## PROVIDED RECORDS
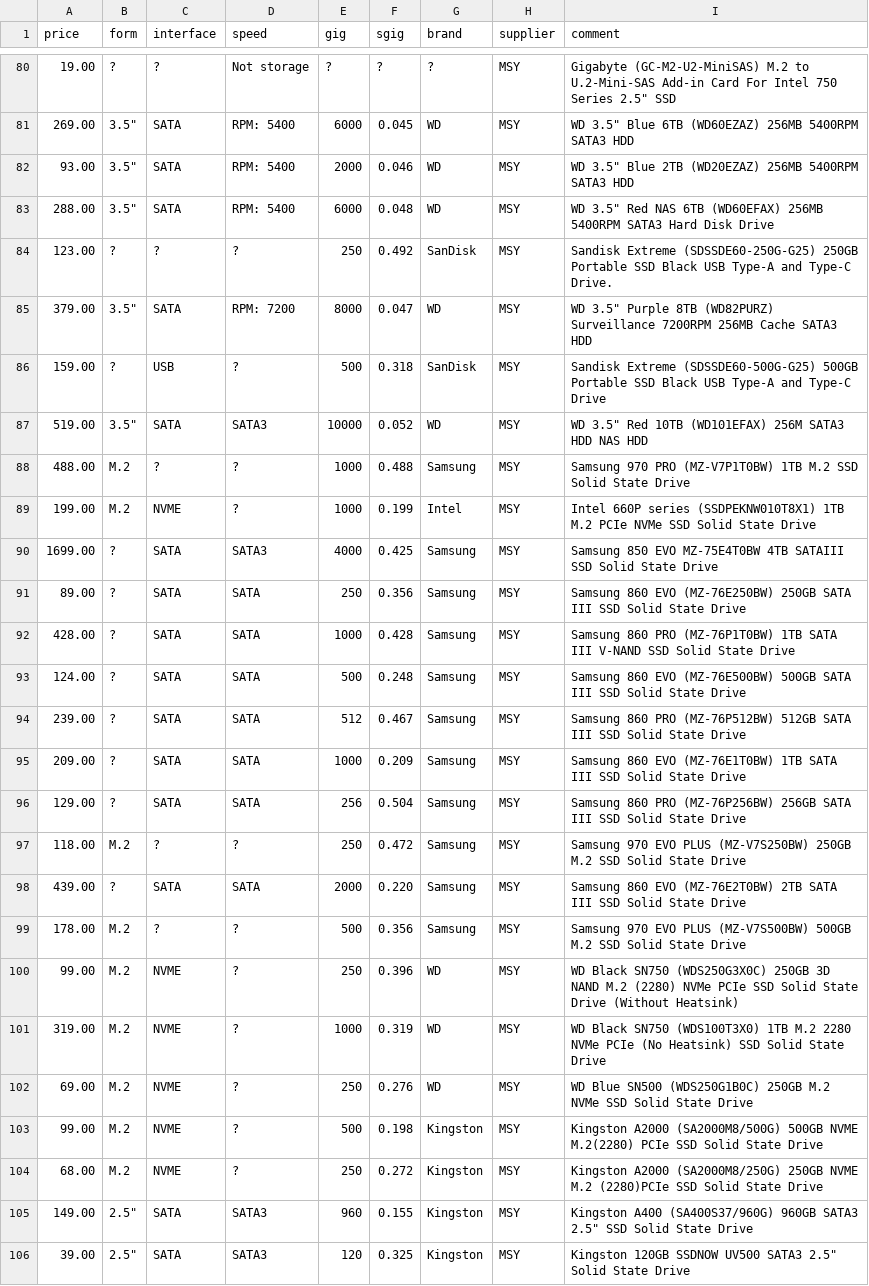
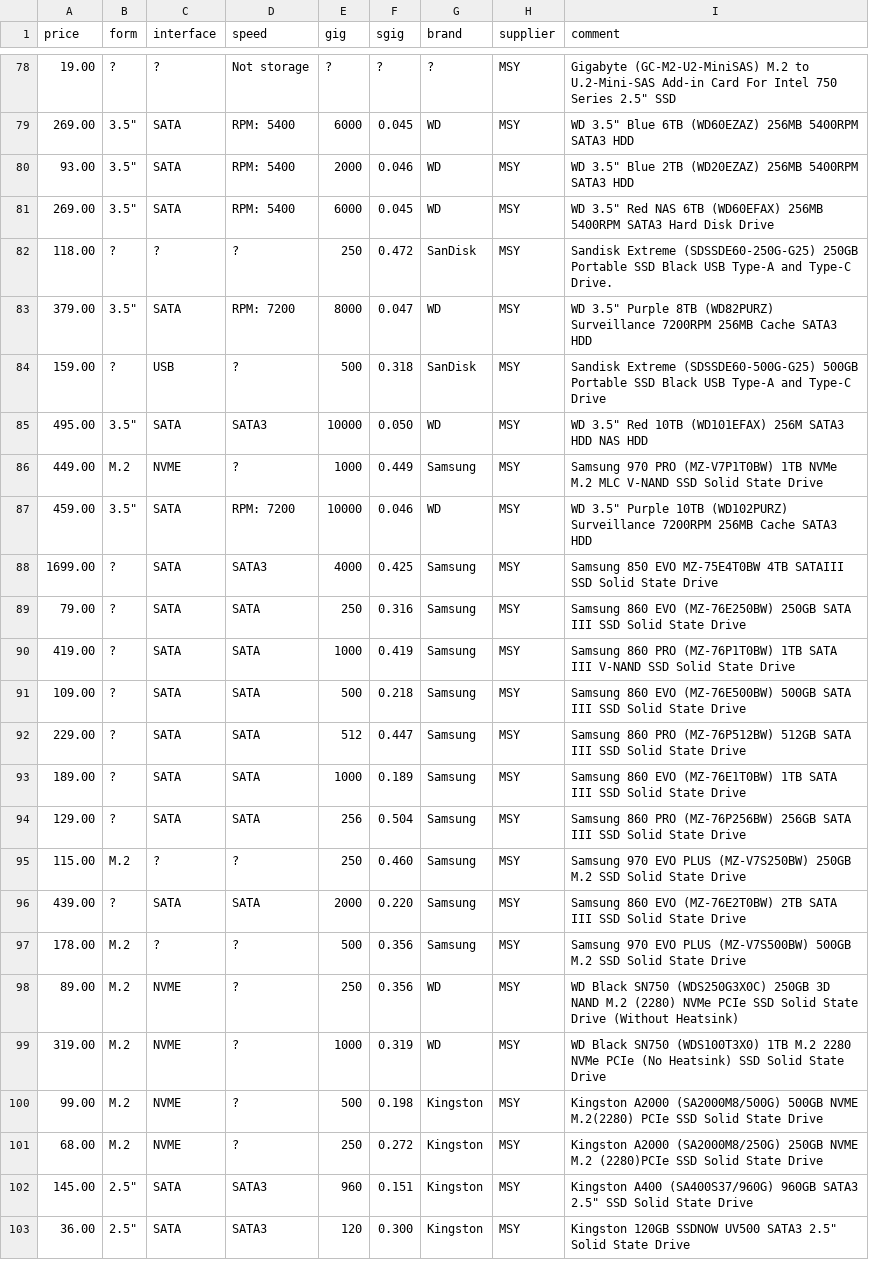
Before and after one commit to hamishcoleman/scrape-storage-prices, a CSV file: extract-msyhdd.csv, drawn as a sheet; only a part is shown, gaps mark what is left out; the diff covers the shown part only.

```diff
--- a/extract-msyhdd.csv
+++ b/extract-msyhdd.csv
@@ -82,25 +80,24 @@ price,form,interface,speed,gig,sgig,brand,supplier,comment
 93.00,"3.5""",SATA,"RPM:  5400",2000,0.046,WD,MSY,"WD 3.5"" Blue 2TB (WD20EZAZ) 256MB 5400RPM SATA3 HDD"
-288.00,"3.5""",SATA,"RPM:  5400",6000,0.048,WD,MSY,"WD 3.5"" Red NAS 6TB (WD60EFAX) 256MB 5400RPM SATA3 Hard Disk Drive"
-123.00,?,?,?,250,0.492,SanDisk,MSY,"Sandisk Extreme (SDSSDE60-250G-G25) 250GB Portable SSD Black USB Type-A and Type-C Drive."
+269.00,"3.5""",SATA,"RPM:  5400",6000,0.045,WD,MSY,"WD 3.5"" Red NAS 6TB (WD60EFAX) 256MB 5400RPM SATA3 Hard Disk Drive"
+118.00,?,?,?,250,0.472,SanDisk,MSY,"Sandisk Extreme (SDSSDE60-250G-G25) 250GB Portable SSD Black USB Type-A and Type-C Drive."
 379.00,"3.5""",SATA,"RPM:  7200",8000,0.047,WD,MSY,"WD 3.5"" Purple 8TB (WD82PURZ) Surveillance 7200RPM 256MB Cache SATA3 HDD"
 159.00,?,USB,?,500,0.318,SanDisk,MSY,"Sandisk Extreme (SDSSDE60-500G-G25) 500GB Portable SSD Black USB Type-A and Type-C Drive"
-519.00,"3.5""",SATA,SATA3,10000,0.052,WD,MSY,"WD 3.5"" Red 10TB (WD101EFAX) 256M SATA3 HDD NAS HDD"
-488.00,M.2,?,?,1000,0.488,Samsung,MSY,"Samsung 970 PRO (MZ-V7P1T0BW) 1TB M.2 SSD Solid State Drive"
-199.00,M.2,NVME,?,1000,0.199,Intel,MSY,"Intel 660P series (SSDPEKNW010T8X1) 1TB M.2 PCIe NVMe SSD Solid State Drive"
+495.00,"3.5""",SATA,SATA3,10000,0.050,WD,MSY,"WD 3.5"" Red 10TB (WD101EFAX) 256M SATA3 HDD NAS HDD"
+449.00,M.2,NVME,?,1000,0.449,Samsung,MSY,"Samsung 970 PRO (MZ-V7P1T0BW) 1TB NVMe M.2 MLC V-NAND SSD Solid State Drive"
+459.00,"3.5""",SATA,"RPM:  7200",10000,0.046,WD,MSY,"WD 3.5"" Purple 10TB (WD102PURZ) Surveillance 7200RPM 256MB Cache SATA3 HDD"
 1699.00,?,SATA,SATA3,4000,0.425,Samsung,MSY,"Samsung 850 EVO MZ-75E4T0BW 4TB SATAIII SSD Solid State Drive"
-89.00,?,SATA,SATA,250,0.356,Samsung,MSY,"Samsung 860 EVO (MZ-76E250BW) 250GB SATA III SSD Solid State Drive"
-428.00,?,SATA,SATA,1000,0.428,Samsung,MSY,"Samsung 860 PRO (MZ-76P1T0BW) 1TB SATA III V-NAND SSD Solid State Drive"
-124.00,?,SATA,SATA,500,0.248,Samsung,MSY,"Samsung 860 EVO (MZ-76E500BW) 500GB SATA III SSD Solid State Drive"
-239.00,?,SATA,SATA,512,0.467,Samsung,MSY,"Samsung 860 PRO (MZ-76P512BW) 512GB SATA III SSD Solid State Drive"
-209.00,?,SATA,SATA,1000,0.209,Samsung,MSY,"Samsung 860 EVO (MZ-76E1T0BW) 1TB SATA III SSD Solid State Drive"
+79.00,?,SATA,SATA,250,0.316,Samsung,MSY,"Samsung 860 EVO (MZ-76E250BW) 250GB SATA III SSD Solid State Drive"
+419.00,?,SATA,SATA,1000,0.419,Samsung,MSY,"Samsung 860 PRO (MZ-76P1T0BW) 1TB SATA III V-NAND SSD Solid State Drive"
+109.00,?,SATA,SATA,500,0.218,Samsung,MSY,"Samsung 860 EVO (MZ-76E500BW) 500GB SATA III SSD Solid State Drive"
+229.00,?,SATA,SATA,512,0.447,Samsung,MSY,"Samsung 860 PRO (MZ-76P512BW) 512GB SATA III SSD Solid State Drive"
+189.00,?,SATA,SATA,1000,0.189,Samsung,MSY,"Samsung 860 EVO (MZ-76E1T0BW) 1TB SATA III SSD Solid State Drive"
 129.00,?,SATA,SATA,256,0.504,Samsung,MSY,"Samsung 860 PRO (MZ-76P256BW) 256GB SATA III SSD Solid State Drive"
-118.00,M.2,?,?,250,0.472,Samsung,MSY,"Samsung 970 EVO PLUS (MZ-V7S250BW) 250GB M.2 SSD Solid State Drive"
+115.00,M.2,?,?,250,0.460,Samsung,MSY,"Samsung 970 EVO PLUS (MZ-V7S250BW) 250GB M.2 SSD Solid State Drive"
 439.00,?,SATA,SATA,2000,0.220,Samsung,MSY,"Samsung 860 EVO (MZ-76E2T0BW) 2TB SATA III SSD Solid State Drive"
 178.00,M.2,?,?,500,0.356,Samsung,MSY,"Samsung 970 EVO PLUS (MZ-V7S500BW) 500GB M.2 SSD Solid State Drive"
-99.00,M.2,NVME,?,250,0.396,WD,MSY,"WD Black SN750 (WDS250G3X0C) 250GB 3D NAND M.2 (2280) NVMe PCIe SSD Solid State Drive (Without Heatsink)"
+89.00,M.2,NVME,?,250,0.356,WD,MSY,"WD Black SN750 (WDS250G3X0C) 250GB 3D NAND M.2 (2280) NVMe PCIe SSD Solid State Drive (Without Heatsink)"
 319.00,M.2,NVME,?,1000,0.319,WD,MSY,"WD Black SN750 (WDS100T3X0) 1TB M.2 2280 NVMe PCIe (No Heatsink) SSD Solid State Drive"
-69.00,M.2,NVME,?,250,0.276,WD,MSY,"WD Blue SN500 (WDS250G1B0C) 250GB M.2 NVMe SSD Solid State Drive"
 99.00,M.2,NVME,?,500,0.198,Kingston,MSY,"Kingston A2000 (SA2000M8/500G) 500GB NVME M.2(2280) PCIe SSD Solid State Drive"
 68.00,M.2,NVME,?,250,0.272,Kingston,MSY,"Kingston A2000 (SA2000M8/250G) 250GB NVME M.2 (2280)PCIe SSD Solid State Drive"
-149.00,"2.5""",SATA,SATA3,960,0.155,Kingston,MSY,"Kingston A400 (SA400S37/960G) 960GB SATA3 2.5"" SSD Solid State Drive"
-39.00,"2.5""",SATA,SATA3,120,0.325,Kingston,MSY,"Kingston 120GB SSDNOW UV500 SATA3 2.5"" Solid State Drive"
+145.00,"2.5""",SATA,SATA3,960,0.151,Kingston,MSY,"Kingston A400 (SA400S37/960G) 960GB SATA3 2.5"" SSD Solid State Drive"
+36.00,"2.5""",SATA,SATA3,120,0.300,Kingston,MSY,"Kingston 120GB SSDNOW UV500 SATA3 2.5"" Solid State Drive"
```
Also changed, not shown: 1 added row, 2 removed rows and 91 edited cells elsewhere in this file, extract-cplstorage.csv, 28 other files.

## EXERCISE PROMPT
Word for word and without any pictures, return all of the lines above.

## SOLUTION TO THE PROBLEM
Before and after one commit to hamishcoleman/scrape-storage-prices, a CSV file: extract-msyhdd.csv, drawn as a sheet; only a part is shown, gaps mark what is left out; the diff covers the shown part only.

```diff
--- a/extract-msyhdd.csv
+++ b/extract-msyhdd.csv
@@ -82,25 +80,24 @@ price,form,interface,speed,gig,sgig,brand,supplier,comment
 93.00,"3.5""",SATA,"RPM:  5400",2000,0.046,WD,MSY,"WD 3.5"" Blue 2TB (WD20EZAZ) 256MB 5400RPM SATA3 HDD"
-288.00,"3.5""",SATA,"RPM:  5400",6000,0.048,WD,MSY,"WD 3.5"" Red NAS 6TB (WD60EFAX) 256MB 5400RPM SATA3 Hard Disk Drive"
-123.00,?,?,?,250,0.492,SanDisk,MSY,"Sandisk Extreme (SDSSDE60-250G-G25) 250GB Portable SSD Black USB Type-A and Type-C Drive."
+269.00,"3.5""",SATA,"RPM:  5400",6000,0.045,WD,MSY,"WD 3.5"" Red NAS 6TB (WD60EFAX) 256MB 5400RPM SATA3 Hard Disk Drive"
+118.00,?,?,?,250,0.472,SanDisk,MSY,"Sandisk Extreme (SDSSDE60-250G-G25) 250GB Portable SSD Black USB Type-A and Type-C Drive."
 379.00,"3.5""",SATA,"RPM:  7200",8000,0.047,WD,MSY,"WD 3.5"" Purple 8TB (WD82PURZ) Surveillance 7200RPM 256MB Cache SATA3 HDD"
 159.00,?,USB,?,500,0.318,SanDisk,MSY,"Sandisk Extreme (SDSSDE60-500G-G25) 500GB Portable SSD Black USB Type-A and Type-C Drive"
-519.00,"3.5""",SATA,SATA3,10000,0.052,WD,MSY,"WD 3.5"" Red 10TB (WD101EFAX) 256M SATA3 HDD NAS HDD"
-488.00,M.2,?,?,1000,0.488,Samsung,MSY,"Samsung 970 PRO (MZ-V7P1T0BW) 1TB M.2 SSD Solid State Drive"
-199.00,M.2,NVME,?,1000,0.199,Intel,MSY,"Intel 660P series (SSDPEKNW010T8X1) 1TB M.2 PCIe NVMe SSD Solid State Drive"
+495.00,"3.5""",SATA,SATA3,10000,0.050,WD,MSY,"WD 3.5"" Red 10TB (WD101EFAX) 256M SATA3 HDD NAS HDD"
+449.00,M.2,NVME,?,1000,0.449,Samsung,MSY,"Samsung 970 PRO (MZ-V7P1T0BW) 1TB NVMe M.2 MLC V-NAND SSD Solid State Drive"
+459.00,"3.5""",SATA,"RPM:  7200",10000,0.046,WD,MSY,"WD 3.5"" Purple 10TB (WD102PURZ) Surveillance 7200RPM 256MB Cache SATA3 HDD"
 1699.00,?,SATA,SATA3,4000,0.425,Samsung,MSY,"Samsung 850 EVO MZ-75E4T0BW 4TB SATAIII SSD Solid State Drive"
-89.00,?,SATA,SATA,250,0.356,Samsung,MSY,"Samsung 860 EVO (MZ-76E250BW) 250GB SATA III SSD Solid State Drive"
-428.00,?,SATA,SATA,1000,0.428,Samsung,MSY,"Samsung 860 PRO (MZ-76P1T0BW) 1TB SATA III V-NAND SSD Solid State Drive"
-124.00,?,SATA,SATA,500,0.248,Samsung,MSY,"Samsung 860 EVO (MZ-76E500BW) 500GB SATA III SSD Solid State Drive"
-239.00,?,SATA,SATA,512,0.467,Samsung,MSY,"Samsung 860 PRO (MZ-76P512BW) 512GB SATA III SSD Solid State Drive"
-209.00,?,SATA,SATA,1000,0.209,Samsung,MSY,"Samsung 860 EVO (MZ-76E1T0BW) 1TB SATA III SSD Solid State Drive"
+79.00,?,SATA,SATA,250,0.316,Samsung,MSY,"Samsung 860 EVO (MZ-76E250BW) 250GB SATA III SSD Solid State Drive"
+419.00,?,SATA,SATA,1000,0.419,Samsung,MSY,"Samsung 860 PRO (MZ-76P1T0BW) 1TB SATA III V-NAND SSD Solid State Drive"
+109.00,?,SATA,SATA,500,0.218,Samsung,MSY,"Samsung 860 EVO (MZ-76E500BW) 500GB SATA III SSD Solid State Drive"
+229.00,?,SATA,SATA,512,0.447,Samsung,MSY,"Samsung 860 PRO (MZ-76P512BW) 512GB SATA III SSD Solid State Drive"
+189.00,?,SATA,SATA,1000,0.189,Samsung,MSY,"Samsung 860 EVO (MZ-76E1T0BW) 1TB SATA III SSD Solid State Drive"
 129.00,?,SATA,SATA,256,0.504,Samsung,MSY,"Samsung 860 PRO (MZ-76P256BW) 256GB SATA III SSD Solid State Drive"
-118.00,M.2,?,?,250,0.472,Samsung,MSY,"Samsung 970 EVO PLUS (MZ-V7S250BW) 250GB M.2 SSD Solid State Drive"
+115.00,M.2,?,?,250,0.460,Samsung,MSY,"Samsung 970 EVO PLUS (MZ-V7S250BW) 250GB M.2 SSD Solid State Drive"
 439.00,?,SATA,SATA,2000,0.220,Samsung,MSY,"Samsung 860 EVO (MZ-76E2T0BW) 2TB SATA III SSD Solid State Drive"
 178.00,M.2,?,?,500,0.356,Samsung,MSY,"Samsung 970 EVO PLUS (MZ-V7S500BW) 500GB M.2 SSD Solid State Drive"
-99.00,M.2,NVME,?,250,0.396,WD,MSY,"WD Black SN750 (WDS250G3X0C) 250GB 3D NAND M.2 (2280) NVMe PCIe SSD Solid State Drive (Without Heatsink)"
+89.00,M.2,NVME,?,250,0.356,WD,MSY,"WD Black SN750 (WDS250G3X0C) 250GB 3D NAND M.2 (2280) NVMe PCIe SSD Solid State Drive (Without Heatsink)"
 319.00,M.2,NVME,?,1000,0.319,WD,MSY,"WD Black SN750 (WDS100T3X0) 1TB M.2 2280 NVMe PCIe (No Heatsink) SSD Solid State Drive"
-69.00,M.2,NVME,?,250,0.276,WD,MSY,"WD Blue SN500 (WDS250G1B0C) 250GB M.2 NVMe SSD Solid State Drive"
 99.00,M.2,NVME,?,500,0.198,Kingston,MSY,"Kingston A2000 (SA2000M8/500G) 500GB NVME M.2(2280) PCIe SSD Solid State Drive"
 68.00,M.2,NVME,?,250,0.272,Kingston,MSY,"Kingston A2000 (SA2000M8/250G) 250GB NVME M.2 (2280)PCIe SSD Solid State Drive"
-149.00,"2.5""",SATA,SATA3,960,0.155,Kingston,MSY,"Kingston A400 (SA400S37/960G) 960GB SATA3 2.5"" SSD Solid State Drive"
-39.00,"2.5""",SATA,SATA3,120,0.325,Kingston,MSY,"Kingston 120GB SSDNOW UV500 SATA3 2.5"" Solid State Drive"
+145.00,"2.5""",SATA,SATA3,960,0.151,Kingston,MSY,"Kingston A400 (SA400S37/960G) 960GB SATA3 2.5"" SSD Solid State Drive"
+36.00,"2.5""",SATA,SATA3,120,0.300,Kingston,MSY,"Kingston 120GB SSDNOW UV500 SATA3 2.5"" Solid State Drive"
```
Also changed, not shown: 1 added row, 2 removed rows and 91 edited cells elsewhere in this file, extract-cplstorage.csv, 28 other files.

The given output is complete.